What makes Wobick-Segev’s approach unique is her attention to space. Drawing on the theories of Heidegger, Foucault, and the historians who followed in their footsteps, Wobick-Segev investigates belonging as a question of space: Into which spaces were Jews permitted entry, and from where were they forbidden? Which spaces were holy, and where could Jewish youth go to have a good time? Who controlled these spaces, and how did people use space to assert, or rebel against, power?
Wobick-Segev addresses all of these questions, and more. Her thematic range is broad – social, economic, spiritual – and her geographic-temporal range is enormous. The wide breadth of Homes Away from Home likely does it more harm than good. By comparing three cities over the span of 100+ years (despite the book’s subtitle, a great deal of attention is paid to the events of the 19th century) Wobick-Segev floods her text with names and places which appear just once, only to be drowned out by the detail of another city, another decade. The issue is not the width of the angle, but the speed of the shutter – too fast, and a century’s gone.
Nonetheless, Homes Away from Home is rich in absorbing detail. Wobick-Segev sheds light on the internal conflicts that defined urban Jewish populations in Europe in the 19th and 20th centuries, conflicts that had evolved from simple questions of survival to more nuanced dilemmas: self-segregation VS integration, endogamy VS intermarriage, religious observation VS participation in secular state life.

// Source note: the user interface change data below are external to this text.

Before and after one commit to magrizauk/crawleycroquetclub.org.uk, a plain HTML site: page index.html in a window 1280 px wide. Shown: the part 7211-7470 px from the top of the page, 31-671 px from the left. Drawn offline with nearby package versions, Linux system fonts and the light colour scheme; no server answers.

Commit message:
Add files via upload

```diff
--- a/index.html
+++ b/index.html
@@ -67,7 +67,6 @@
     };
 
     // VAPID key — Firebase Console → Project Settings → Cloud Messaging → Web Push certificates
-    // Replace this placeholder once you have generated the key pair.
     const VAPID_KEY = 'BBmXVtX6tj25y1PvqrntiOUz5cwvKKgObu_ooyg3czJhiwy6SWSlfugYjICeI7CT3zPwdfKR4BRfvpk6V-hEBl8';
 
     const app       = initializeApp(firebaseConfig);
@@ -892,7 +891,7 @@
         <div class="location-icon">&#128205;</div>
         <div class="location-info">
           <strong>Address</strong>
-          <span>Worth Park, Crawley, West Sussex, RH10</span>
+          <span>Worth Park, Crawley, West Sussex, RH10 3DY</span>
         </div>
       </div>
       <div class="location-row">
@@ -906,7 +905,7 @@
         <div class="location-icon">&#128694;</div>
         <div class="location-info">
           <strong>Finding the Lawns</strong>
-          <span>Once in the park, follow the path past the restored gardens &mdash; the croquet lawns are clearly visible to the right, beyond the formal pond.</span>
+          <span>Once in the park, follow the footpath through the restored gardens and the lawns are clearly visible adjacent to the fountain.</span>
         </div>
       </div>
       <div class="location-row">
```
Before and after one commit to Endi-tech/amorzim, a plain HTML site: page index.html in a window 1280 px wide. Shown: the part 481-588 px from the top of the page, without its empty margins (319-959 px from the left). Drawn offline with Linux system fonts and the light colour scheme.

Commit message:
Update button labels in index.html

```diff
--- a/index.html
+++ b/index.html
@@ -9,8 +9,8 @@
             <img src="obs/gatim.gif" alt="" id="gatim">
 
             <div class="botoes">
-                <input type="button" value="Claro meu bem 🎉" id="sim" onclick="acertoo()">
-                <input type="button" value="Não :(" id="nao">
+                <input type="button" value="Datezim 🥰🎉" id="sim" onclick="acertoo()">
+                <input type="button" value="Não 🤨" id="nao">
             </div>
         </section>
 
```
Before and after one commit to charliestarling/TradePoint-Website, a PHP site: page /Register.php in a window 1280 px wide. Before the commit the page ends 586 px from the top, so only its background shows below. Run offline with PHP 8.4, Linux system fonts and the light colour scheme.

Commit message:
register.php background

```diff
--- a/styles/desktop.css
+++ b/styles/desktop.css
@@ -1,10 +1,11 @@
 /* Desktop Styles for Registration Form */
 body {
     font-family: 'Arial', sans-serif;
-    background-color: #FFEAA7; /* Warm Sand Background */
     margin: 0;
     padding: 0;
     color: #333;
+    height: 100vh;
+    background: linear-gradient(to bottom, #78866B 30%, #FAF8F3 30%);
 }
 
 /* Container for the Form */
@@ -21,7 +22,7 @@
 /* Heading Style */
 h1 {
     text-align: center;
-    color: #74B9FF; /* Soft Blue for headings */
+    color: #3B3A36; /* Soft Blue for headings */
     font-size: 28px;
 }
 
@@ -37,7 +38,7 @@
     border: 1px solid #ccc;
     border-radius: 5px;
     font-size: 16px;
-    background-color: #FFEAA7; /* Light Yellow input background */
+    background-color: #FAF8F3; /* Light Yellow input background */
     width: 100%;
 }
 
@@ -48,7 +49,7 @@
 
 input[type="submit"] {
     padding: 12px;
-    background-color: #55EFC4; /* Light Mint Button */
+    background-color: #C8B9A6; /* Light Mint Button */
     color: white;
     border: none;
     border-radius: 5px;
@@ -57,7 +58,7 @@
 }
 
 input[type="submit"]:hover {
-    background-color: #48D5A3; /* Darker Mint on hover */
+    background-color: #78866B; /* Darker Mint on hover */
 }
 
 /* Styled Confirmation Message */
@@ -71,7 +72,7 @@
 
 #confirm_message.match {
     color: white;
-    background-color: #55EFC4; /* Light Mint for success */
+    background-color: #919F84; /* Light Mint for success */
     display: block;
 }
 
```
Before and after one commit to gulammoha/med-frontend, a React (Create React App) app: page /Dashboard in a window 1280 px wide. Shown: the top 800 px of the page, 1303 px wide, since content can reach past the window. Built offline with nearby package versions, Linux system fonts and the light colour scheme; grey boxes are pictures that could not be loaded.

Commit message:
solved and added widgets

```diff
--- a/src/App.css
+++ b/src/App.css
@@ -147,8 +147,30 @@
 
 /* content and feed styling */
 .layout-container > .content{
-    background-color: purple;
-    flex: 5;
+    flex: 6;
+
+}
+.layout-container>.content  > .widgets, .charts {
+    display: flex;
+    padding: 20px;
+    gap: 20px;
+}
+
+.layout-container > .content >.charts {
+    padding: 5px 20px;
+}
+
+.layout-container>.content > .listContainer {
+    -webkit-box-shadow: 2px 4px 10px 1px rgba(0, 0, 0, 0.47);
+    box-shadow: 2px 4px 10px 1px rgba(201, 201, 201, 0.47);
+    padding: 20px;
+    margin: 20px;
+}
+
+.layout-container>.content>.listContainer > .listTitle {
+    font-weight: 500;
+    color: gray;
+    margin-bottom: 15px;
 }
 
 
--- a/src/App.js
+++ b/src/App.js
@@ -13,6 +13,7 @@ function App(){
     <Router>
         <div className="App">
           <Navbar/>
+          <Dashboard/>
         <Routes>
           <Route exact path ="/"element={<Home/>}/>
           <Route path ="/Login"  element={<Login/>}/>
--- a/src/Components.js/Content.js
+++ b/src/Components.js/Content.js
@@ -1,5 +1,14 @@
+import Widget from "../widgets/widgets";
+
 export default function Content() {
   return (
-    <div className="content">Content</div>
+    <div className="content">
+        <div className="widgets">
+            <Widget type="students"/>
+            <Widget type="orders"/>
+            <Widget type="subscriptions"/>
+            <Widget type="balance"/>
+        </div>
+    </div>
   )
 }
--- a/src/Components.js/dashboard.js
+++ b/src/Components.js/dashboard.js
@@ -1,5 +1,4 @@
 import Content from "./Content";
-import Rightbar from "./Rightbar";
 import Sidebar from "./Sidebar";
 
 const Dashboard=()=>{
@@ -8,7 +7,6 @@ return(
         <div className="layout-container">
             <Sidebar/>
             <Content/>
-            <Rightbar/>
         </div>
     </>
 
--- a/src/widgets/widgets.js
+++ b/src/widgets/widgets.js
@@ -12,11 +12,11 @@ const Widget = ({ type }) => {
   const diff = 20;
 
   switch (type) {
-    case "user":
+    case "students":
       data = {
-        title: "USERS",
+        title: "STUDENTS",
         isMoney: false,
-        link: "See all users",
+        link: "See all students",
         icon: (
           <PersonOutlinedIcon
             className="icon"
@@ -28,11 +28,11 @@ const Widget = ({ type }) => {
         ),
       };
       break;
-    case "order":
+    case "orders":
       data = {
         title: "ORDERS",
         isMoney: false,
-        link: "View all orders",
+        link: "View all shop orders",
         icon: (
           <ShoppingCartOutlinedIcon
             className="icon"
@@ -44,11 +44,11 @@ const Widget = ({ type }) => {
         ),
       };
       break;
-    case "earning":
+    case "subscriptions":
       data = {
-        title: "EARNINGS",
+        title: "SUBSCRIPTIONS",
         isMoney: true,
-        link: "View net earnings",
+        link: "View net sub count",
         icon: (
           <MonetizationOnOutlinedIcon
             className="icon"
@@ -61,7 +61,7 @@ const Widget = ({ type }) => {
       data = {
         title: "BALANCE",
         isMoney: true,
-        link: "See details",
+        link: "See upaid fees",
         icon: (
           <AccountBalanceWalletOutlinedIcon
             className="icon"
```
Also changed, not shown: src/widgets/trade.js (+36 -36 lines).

To scholars of contemporary Jewish issues (and people living contemporary Jewish lives), these issues may sound familiar, and, indeed, there is surprising comfort in knowing that, despite the irreplaceable losses of the Holocaust, many of the core philosophical struggles of European Jewry persist today in Europe, North America, and Israel.
Homes Away from Home will be of value not only to historians of space, culture, and religion, but also to those interested in the question of negotiating belonging in a world that demands multiple loyalties. As Wobick-Segev illustrates, the Jewish people of Paris, Berlin, and St. Petersburg found plenty of answers to this question – some charming, some tragic, some amusing, and some brilliant.